### Your task
Could you return all of the entries below exactly, minus the pictures?

Source data
============
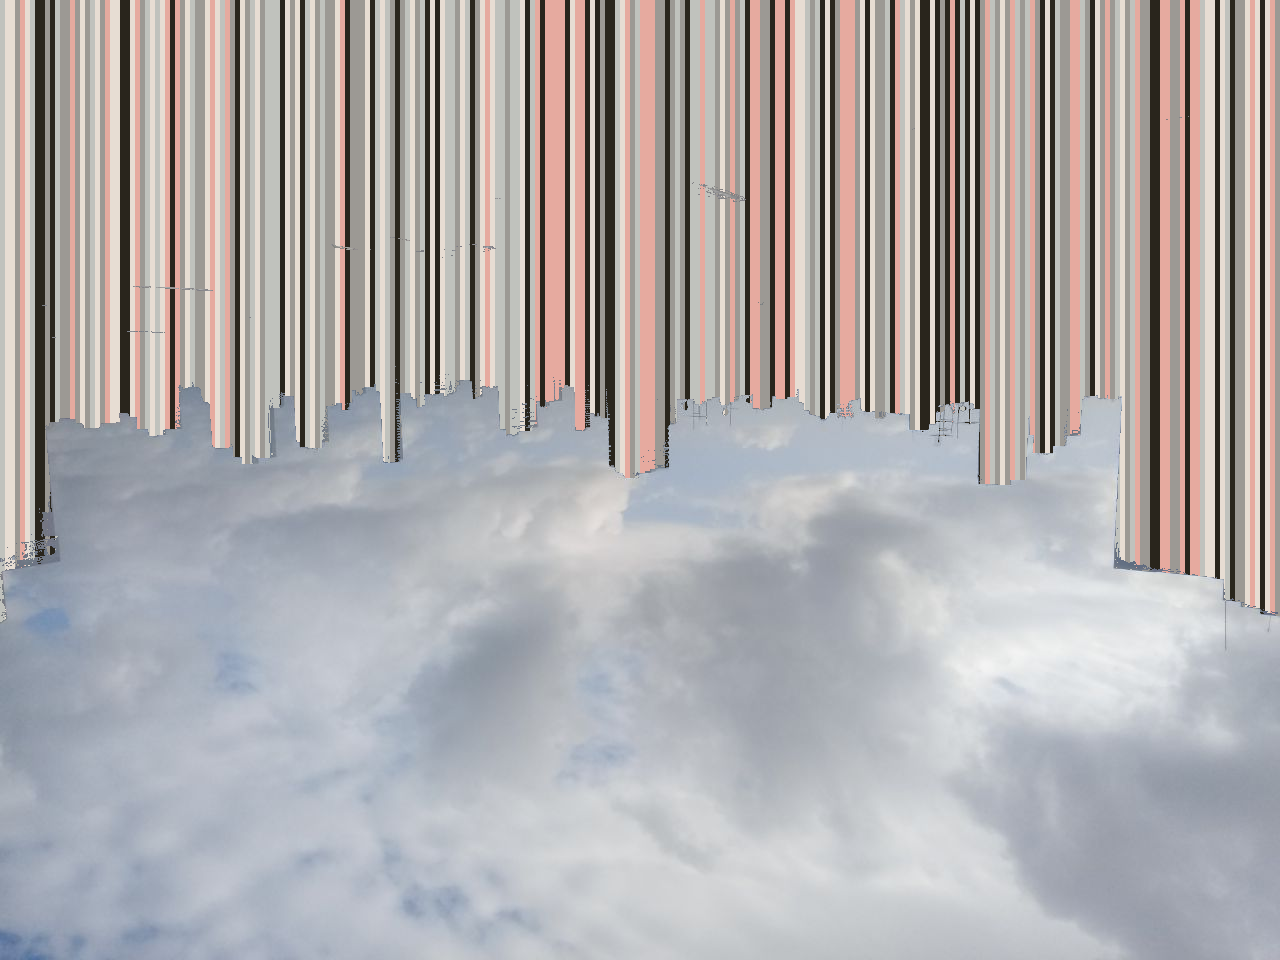
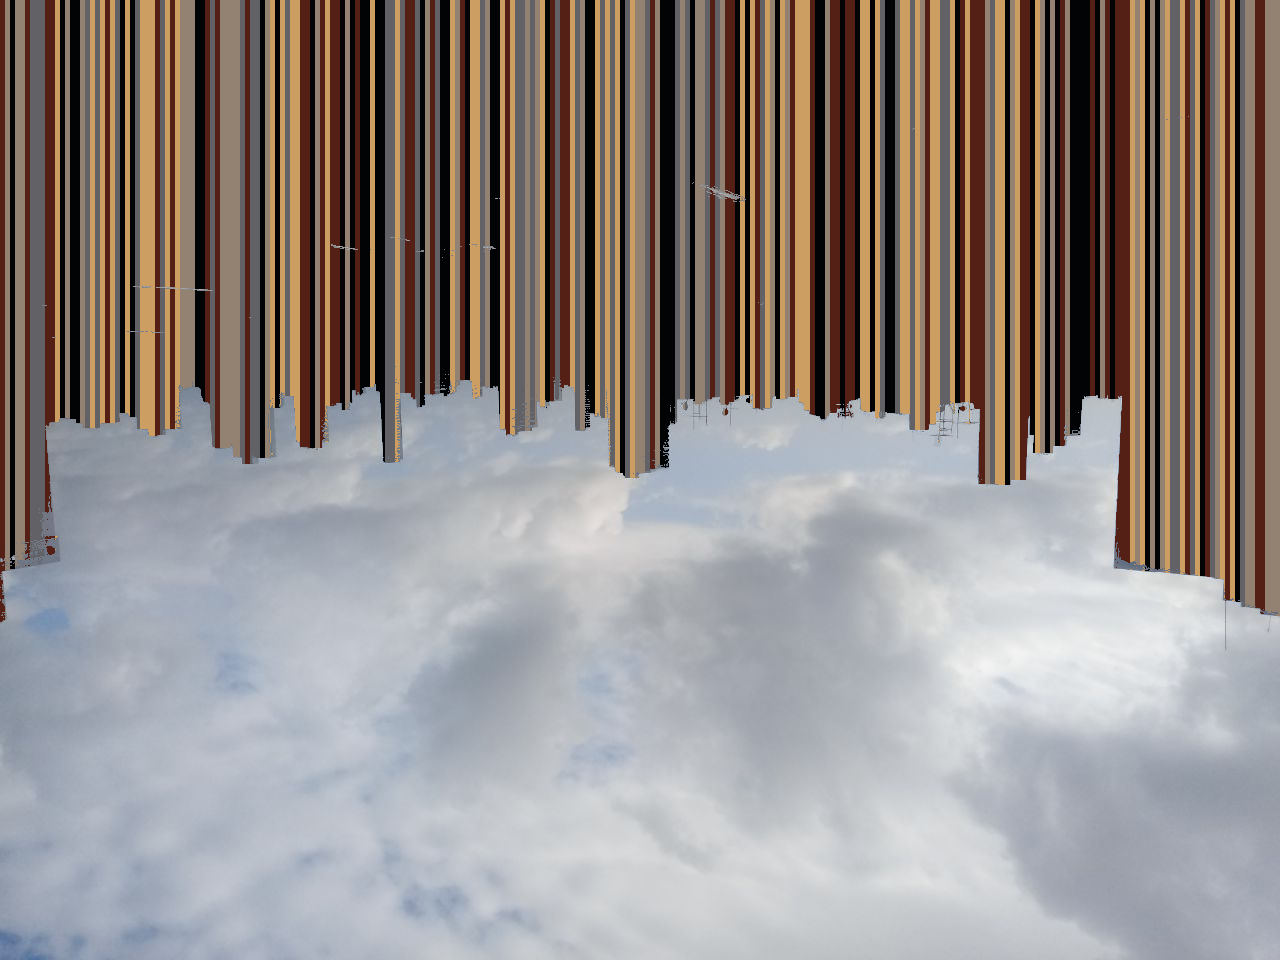
Add s_231

diff --git a/index.html b/index.html
@@ -272,6 +272,15 @@
 
 <hr/>
 
+<a id="s_231" href="#s_231"><h2>#231</h2></a>
+<p>Python code <a class="bold_write" href="https://github.com/berinhard/sketches/tree/master/s_231/" target="_blank">here</a></p>
+
+<img class="lazy" alt="s_231" data-src="s_231/cover.png"></img>
+<p>Image from Noite de Processing - Recife's meetup</p>
+<span>Daily sketch - 09/25/2019</span>
+
+<hr/>
+
 <a id="s_230" href="#s_230"><h2>#230</h2></a>
 <p>Python code <a class="bold_write" href="https://github.com/berinhard/sketches/tree/master/s_230/" target="_blank">here</a></p>
 

diff --git a/templates/index_base.html b/templates/index_base.html
@@ -274,6 +274,15 @@
 
 <hr/>
 
+<a id="s_231" href="#s_231"><h2>#231</h2></a>
+<p>Python code <a class="bold_write" href="https://github.com/berinhard/sketches/tree/master/s_231/" target="_blank">here</a></p>
+
+<img class="lazy" alt="s_231" data-src="s_231/cover.png"></img>
+<p>Image from Noite de Processing - Recife's meetup</p>
+<span>Daily sketch - 09/25/2019</span>
+
+<hr/>
+
 <a id="s_230" href="#s_230"><h2>#230</h2></a>
 <p>Python code <a class="bold_write" href="https://github.com/berinhard/sketches/tree/master/s_230/" target="_blank">here</a></p>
============
### Result
Add s_231

diff --git a/index.html b/index.html
@@ -272,6 +272,15 @@
 
 <hr/>
 
+<a id="s_231" href="#s_231"><h2>#231</h2></a>
+<p>Python code <a class="bold_write" href="https://github.com/berinhard/sketches/tree/master/s_231/" target="_blank">here</a></p>
+
+<img class="lazy" alt="s_231" data-src="s_231/cover.png"></img>
+<p>Image from Noite de Processing - Recife's meetup</p>
+<span>Daily sketch - 09/25/2019</span>
+
+<hr/>
+
 <a id="s_230" href="#s_230"><h2>#230</h2></a>
 <p>Python code <a class="bold_write" href="https://github.com/berinhard/sketches/tree/master/s_230/" target="_blank">here</a></p>
 

diff --git a/templates/index_base.html b/templates/index_base.html
@@ -274,6 +274,15 @@
 
 <hr/>
 
+<a id="s_231" href="#s_231"><h2>#231</h2></a>
+<p>Python code <a class="bold_write" href="https://github.com/berinhard/sketches/tree/master/s_231/" target="_blank">here</a></p>
+
+<img class="lazy" alt="s_231" data-src="s_231/cover.png"></img>
+<p>Image from Noite de Processing - Recife's meetup</p>
+<span>Daily sketch - 09/25/2019</span>
+
+<hr/>
+
 <a id="s_230" href="#s_230"><h2>#230</h2></a>
 <p>Python code <a class="bold_write" href="https://github.com/berinhard/sketches/tree/master/s_230/" target="_blank">here</a></p>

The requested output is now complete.